**Exercise objective**
When copying the listing below, skip every picture and keep each word as it stands.

**Provided data**

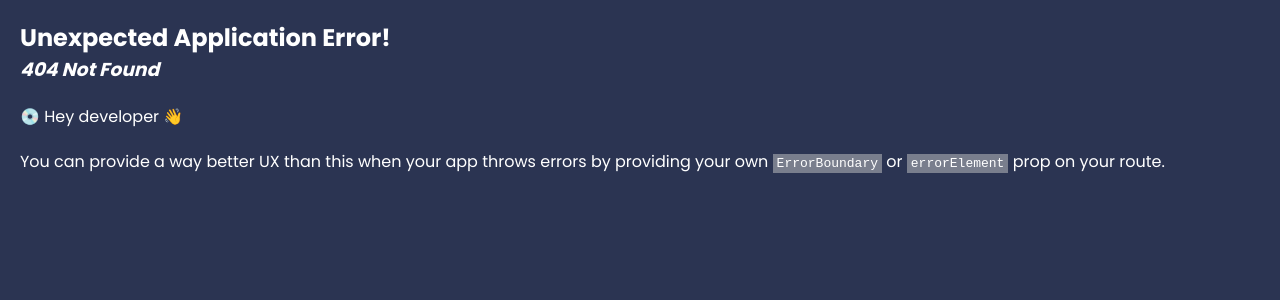
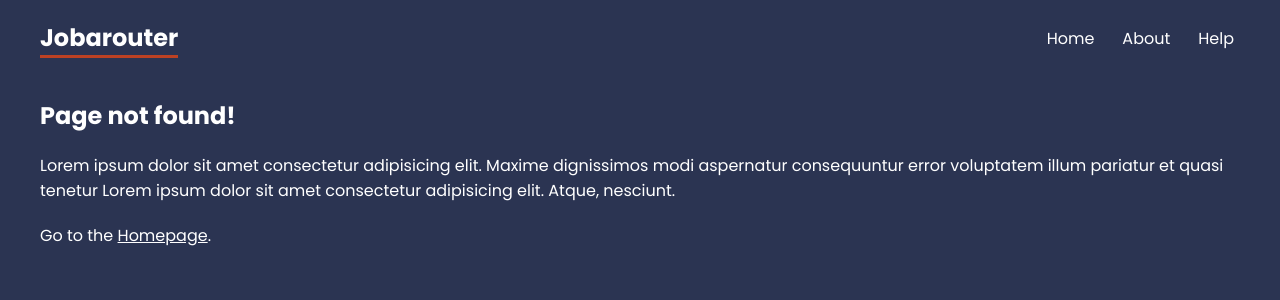
Before and after one commit to SaketKothari/jobarouter-react-router-basics, a React (Create React App) app: page /careers/1 in a window 1280 px wide. Before the commit this address had no page. Shown: the top 300 px of the page. Built offline with nearby package versions, Linux system fonts and the light colour scheme.

Commit message:
Custom 404 Page

```diff
--- a/src/App.js
+++ b/src/App.js
@@ -10,6 +10,7 @@
 import About from './pages/About';
 import Faq from './pages/help/Faq';
 import Contact from './pages/help/Contact';
+import NotFound from './pages/NotFound';
 
 // layout
 import RootLayout from './layout/RootLayout';
@@ -21,11 +22,14 @@
       {/* Here index is path="/" */}
       <Route index element={<Home />} />
       <Route path="about" element={<About />} />
+
       {/* Nested Route */}
       <Route path="help" element={<HelpLayout />}>
         <Route path="faq" element={<Faq />} />
         <Route path="contact" element={<Contact />} />
       </Route>
+
+      <Route path="*" element={<NotFound />} />
     </Route>
   )
 );
--- /dev/null
+++ b/src/pages/NotFound.js
@@ -0,0 +1,18 @@
+import { NavLink } from 'react-router-dom';
+
+export default function NotFound() {
+  return (
+    <div>
+      <h2>Page not found!</h2>
+      <p>
+        Lorem ipsum dolor sit amet consectetur adipisicing elit. Maxime
+        dignissimos modi aspernatur consequuntur error voluptatem illum pariatur
+        et quasi tenetur Lorem ipsum dolor sit amet consectetur adipisicing
+        elit. Atque, nesciunt.
+      </p>
+      <p>
+        Go to the <NavLink to="/">Homepage</NavLink>.
+      </p>
+    </div>
+  );
+}
```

**Written response**
Before and after one commit to SaketKothari/jobarouter-react-router-basics, a React (Create React App) app: page /careers/1 in a window 1280 px wide. Before the commit this address had no page. Shown: the top 300 px of the page. Built offline with nearby package versions, Linux system fonts and the light colour scheme.

Commit message:
Custom 404 Page

```diff
--- a/src/App.js
+++ b/src/App.js
@@ -10,6 +10,7 @@
 import About from './pages/About';
 import Faq from './pages/help/Faq';
 import Contact from './pages/help/Contact';
+import NotFound from './pages/NotFound';
 
 // layout
 import RootLayout from './layout/RootLayout';
@@ -21,11 +22,14 @@
       {/* Here index is path="/" */}
       <Route index element={<Home />} />
       <Route path="about" element={<About />} />
+
       {/* Nested Route */}
       <Route path="help" element={<HelpLayout />}>
         <Route path="faq" element={<Faq />} />
         <Route path="contact" element={<Contact />} />
       </Route>
+
+      <Route path="*" element={<NotFound />} />
     </Route>
   )
 );
--- /dev/null
+++ b/src/pages/NotFound.js
@@ -0,0 +1,18 @@
+import { NavLink } from 'react-router-dom';
+
+export default function NotFound() {
+  return (
+    <div>
+      <h2>Page not found!</h2>
+      <p>
+        Lorem ipsum dolor sit amet consectetur adipisicing elit. Maxime
+        dignissimos modi aspernatur consequuntur error voluptatem illum pariatur
+        et quasi tenetur Lorem ipsum dolor sit amet consectetur adipisicing
+        elit. Atque, nesciunt.
+      </p>
+      <p>
+        Go to the <NavLink to="/">Homepage</NavLink>.
+      </p>
+    </div>
+  );
+}
```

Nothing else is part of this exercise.